advertisement
Home » Blogs » Tales of Manic Depression » Laundry: A Secret Sign of Depression

Laundry: A Secret Sign of Depression

Most people think that when you’re depressed you don’t do house chores like taking out the trash, or doing the dishes, or laundry or whatever.

Depression has many faces. I don’t think you can have a list of “here are symptoms of depression” and have it fit someone’s experience of it.

Having said that, I have a new sign of depression that I recently noted.
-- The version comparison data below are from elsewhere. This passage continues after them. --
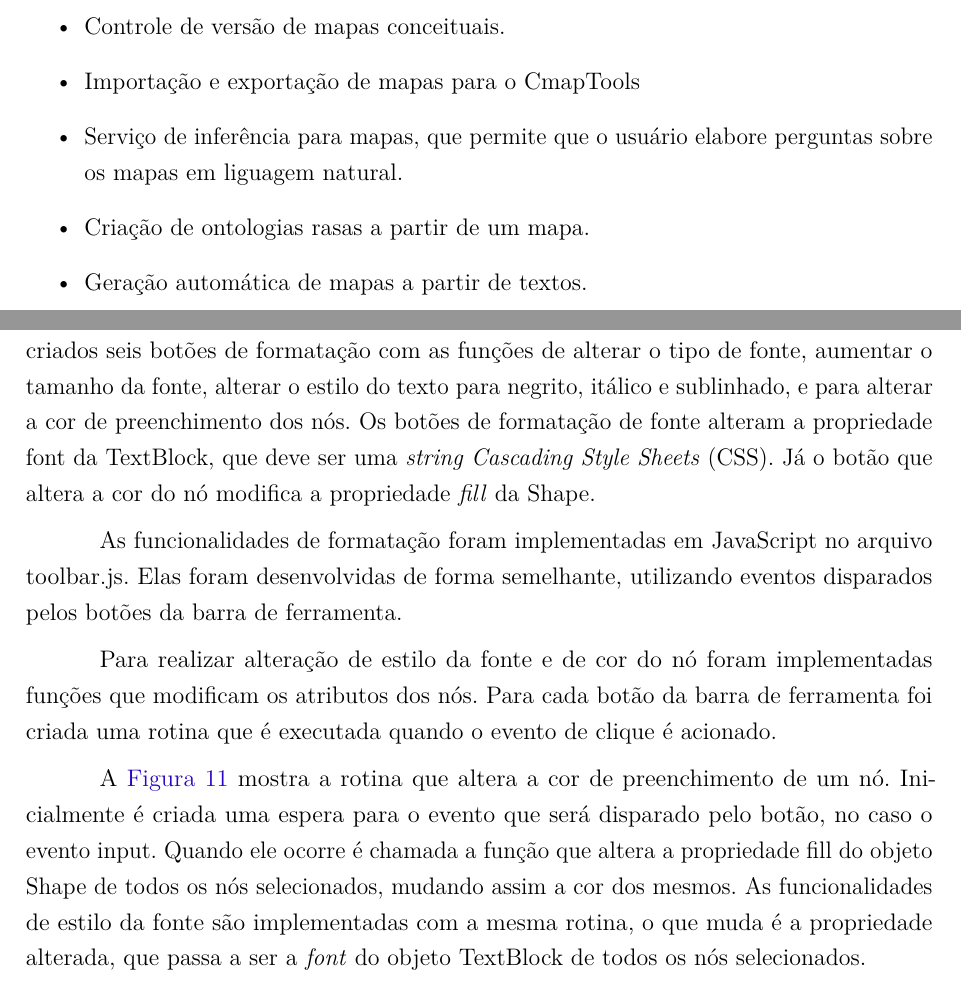
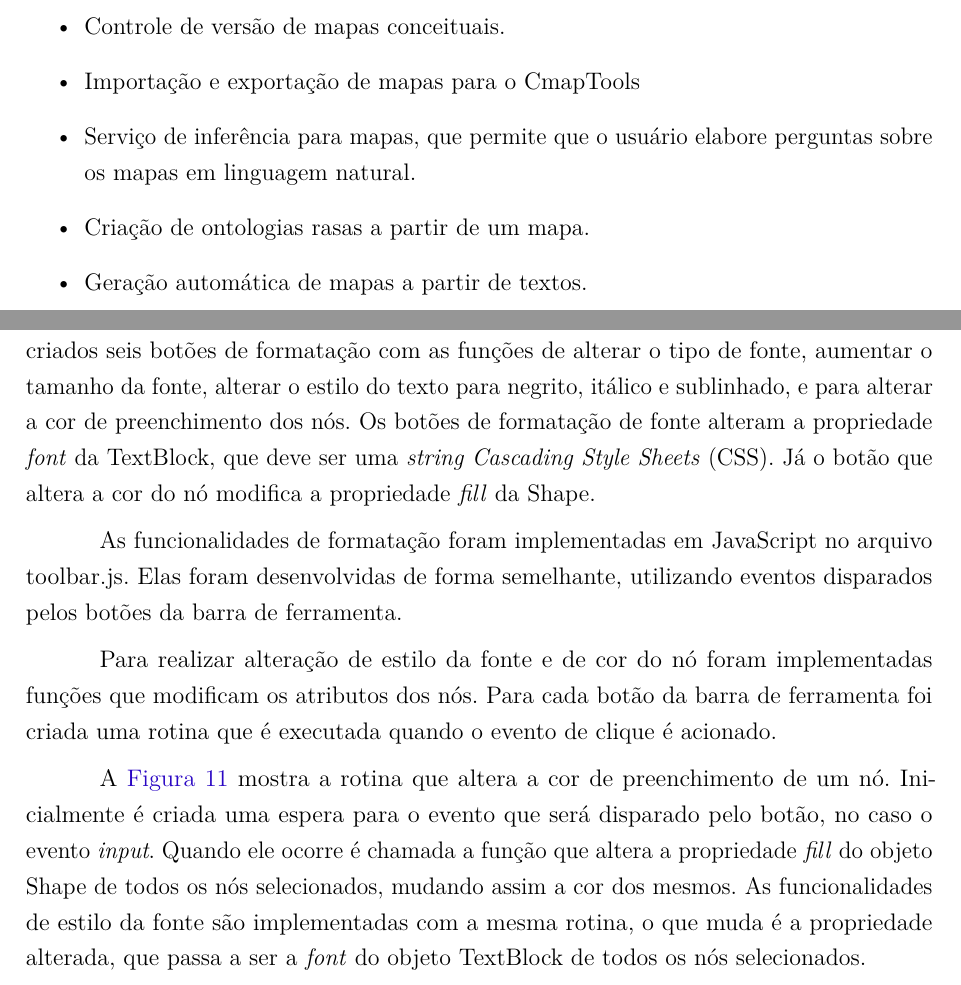
Before and after one commit to israelhenrique/pg-cmpaas, a LaTeX thesis (abntex2-modelo-trabalho-academico.tex): two parts of pages 21 and 28 of 39, joined at a grey line, cut so that both start at the same text. Compiled offline with pdfLaTeX.

Commit message:
correção ortografica

```diff
--- a/abntex2-modelo-trabalho-academico.tex
+++ b/abntex2-modelo-trabalho-academico.tex
@@ -686,7 +686,7 @@ Atualmente a plataforma CMPaaS oferece os seguintes serviços:
 	\item Persistência e repositório de mapas.
 	\item Controle de versão de mapas conceituais.
 	\item Importação e exportação de mapas para o CmapTools
-	\item Serviço de inferência para mapas, que permite que o usuário elabore perguntas sobre os mapas em liguagem natural.
+	\item Serviço de inferência para mapas, que permite que o usuário elabore perguntas sobre os mapas em linguagem natural.
 	\item Criação de ontologias rasas a partir de um mapa.
 	\item Geração automática de mapas a partir de textos.
 	\item Serviço de mesclagem de mapas conceituais.
@@ -838,13 +838,13 @@ Os trechos de código abaixo são usados para criar um Shape e um TextBlock. A f
 	\legend{Fonte: Elaborada pelo autor}
 \end{figure}
 
-As novas funcionalidades de formatação adicionadas ao editor modificam as propriedades dos objetos das classes Shape e TextBlock, alterando assim sua aparência. Foram criados seis botões de formatação com as funções de alterar o tipo de fonte, aumentar o tamanho da fonte, alterar o estilo do texto para negrito, itálico e sublinhado, e para alterar a cor de preenchimento dos nós. Os botões de formatação de fonte alteram a propriedade font da TextBlock, que deve ser uma \textit{string Cascading Style Sheets} (CSS). Já o botão que altera a cor do nó modifica a propriedade \textit{fill} da Shape.
+As novas funcionalidades de formatação adicionadas ao editor modificam as propriedades dos objetos das classes Shape e TextBlock, alterando assim sua aparência. Foram criados seis botões de formatação com as funções de alterar o tipo de fonte, aumentar o tamanho da fonte, alterar o estilo do texto para negrito, itálico e sublinhado, e para alterar a cor de preenchimento dos nós. Os botões de formatação de fonte alteram a propriedade \textit{font} da TextBlock, que deve ser uma \textit{string Cascading Style Sheets} (CSS). Já o botão que altera a cor do nó modifica a propriedade \textit{fill} da Shape.
 
 As funcionalidades de formatação foram implementadas em JavaScript no arquivo toolbar.js. Elas foram desenvolvidas de forma semelhante, utilizando eventos disparados pelos botões da barra de ferramenta.
 
 Para realizar alteração de estilo da fonte e de cor do nó foram implementadas funções que modificam os atributos dos nós. Para cada botão da barra de ferramenta foi criada uma rotina que é executada quando o evento de clique é acionado.
 
-A \autoref{fig_listener} mostra a rotina que altera a cor de preenchimento de um nó. Inicialmente é criada uma espera para o evento que será disparado pelo botão, no caso o evento input. Quando ele ocorre é chamada a função que altera a propriedade fill do objeto Shape de todos os nós selecionados, mudando assim a cor dos mesmos. As funcionalidades de estilo da fonte são implementadas com a mesma rotina, o que muda é a propriedade alterada, que passa a ser a \textit{font} do objeto TextBlock de todos os nós selecionados.
+A \autoref{fig_listener} mostra a rotina que altera a cor de preenchimento de um nó. Inicialmente é criada uma espera para o evento que será disparado pelo botão, no caso o evento \textit{input}. Quando ele ocorre é chamada a função que altera a propriedade \textit{fill} do objeto Shape de todos os nós selecionados, mudando assim a cor dos mesmos. As funcionalidades de estilo da fonte são implementadas com a mesma rotina, o que muda é a propriedade alterada, que passa a ser a \textit{font} do objeto TextBlock de todos os nós selecionados.
 
 \begin{figure}[htb]
 	\caption{\label{fig_listener} Rotina que altera a cor de preenchimento de um nó}
```
Also changed, not shown: abntex2-modelo-trabalho-academico.pdf, abntex2-modelo-trabalho-academico.tex (2 more changed lines).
My laundry basket isn’t full. That’s weird.  Usually when I’m depressed it might overflow a bit. It will sit there and haunt me as it tells me you’re depressed please clean me. But now it’s empty. And I’ve learned that the shades of depression are harsh and worse, seep into your existence without you necessarily taking note.
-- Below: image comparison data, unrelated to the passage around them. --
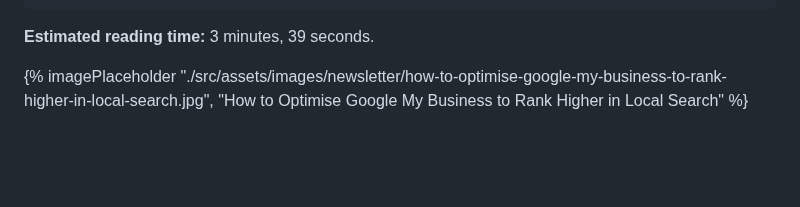
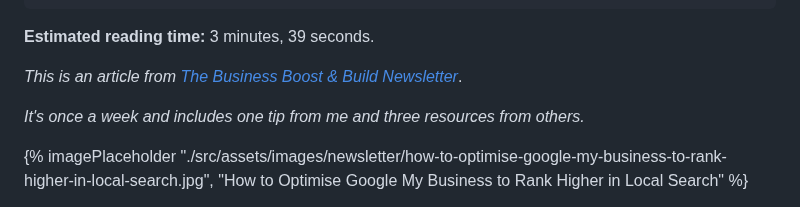
Before and after one commit to Geerodge/georgemc.co.uk, a Markdown page: src/newsletters/how-to-optimise-google-my-business-to-rank-higher-in-local-search.md, the part around the change. Drawn GitHub-style; blank space fills up the shorter version.

```diff
--- a/src/newsletters/how-to-optimise-google-my-business-to-rank-higher-in-local-search.md
+++ b/src/newsletters/how-to-optimise-google-my-business-to-rank-higher-in-local-search.md
@@ -9,6 +9,10 @@ layout: "post"
 ---
 
 **Estimated reading time:** 3 minutes, 39 seconds.
+
+*This is an article from [The Business Boost & Build Newsletter](/newsletter)*.
+
+*It's once a week and includes one tip from me and three resources from others.*
 
 {% imagePlaceholder "./src/assets/images/newsletter/how-to-optimise-google-my-business-to-rank-higher-in-local-search.jpg", "How to Optimise Google My Business to Rank Higher in Local Search" %}
 
```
My laundry basket is empty. The shirt on my back remains.

Why? Cause when you are depressed you don’t necessarily change your clothes.
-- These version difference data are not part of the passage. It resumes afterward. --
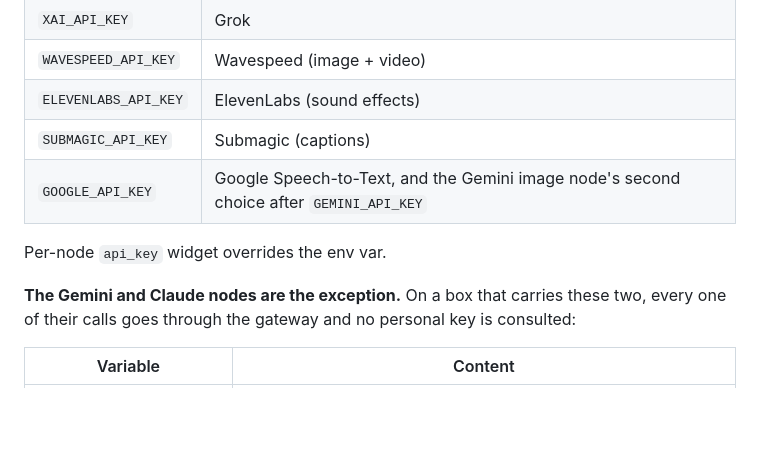
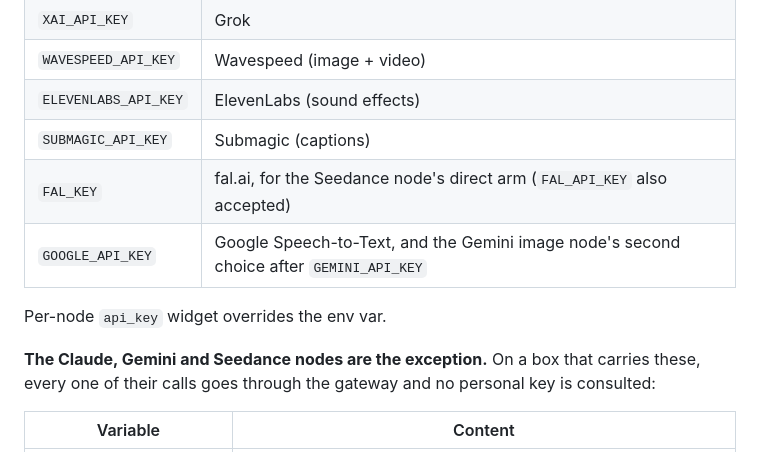
Before and after one commit to symbiotica-ai/comfyui-nodes, a Markdown page: README.md, the part around the change. Drawn GitHub-style; blank space fills up the shorter version.

Commit message:
Name every node the gateway now covers
Claude-Session: https://claude.ai/code/session_01H1AfWQTZLigdyopWpV9xJp

```diff
--- a/README.md
+++ b/README.md
@@ -423,13 +423,14 @@ Two ways, checked in this order (after any per-node `api_key` widget):
 | `WAVESPEED_API_KEY` | Wavespeed (image + video) |
 | `ELEVENLABS_API_KEY` | ElevenLabs (sound effects) |
 | `SUBMAGIC_API_KEY` | Submagic (captions) |
+| `FAL_KEY` | fal.ai, for the Seedance node's direct arm (`FAL_API_KEY` also accepted) |
 | `GOOGLE_API_KEY` | Google Speech-to-Text, and the Gemini image node's second choice after `GEMINI_API_KEY` |
 
 Per-node `api_key` widget overrides the env var.
 
-**The Gemini and Claude nodes are the exception.** On a box that carries
-these two, every one of their calls goes through the gateway and no personal
-key is consulted:
+**The Claude, Gemini and Seedance nodes are the exception.** On a box that
+carries these, every one of their calls goes through the gateway and no
+personal key is consulted:
 
 | Variable | Content |
 |---|---|
```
That’s worse then a full basket of clothes that you don’t clean.

Laundry photo available from Shutterstock

Laundry: A Secret Sign of Depression


Erica Loberg

Erica Loberg was born and raised in Los Angeles, CA. She attended Columbia University in New York and graduated with a BA in English. She is a published poet and author of Inside the Insane, Screaming at the Void, What Men Should Know About Women, What Women Should Know About Men, Diamonds From The Rough and Undressed.


13 comments: View Comments / Leave a Comment

 

 

APA Reference
Loberg, E. (2015). Laundry: A Secret Sign of Depression. Psych Central. Retrieved on September 21, 2019, from https://blogs.psychcentral.com/manic-depression/2015/11/29/laundry-a-secret-signs-of-depression/

 

Last updated: 30 Nov 2015
Statement of review: Psych Central does not review the content that appears in our blog network (blogs.psychcentral.com) prior to publication. All opinions expressed herein are exclusively those of the author alone, and do not reflect the views of the editorial staff or management of Psych Central. Published on PsychCentral.com. All rights reserved.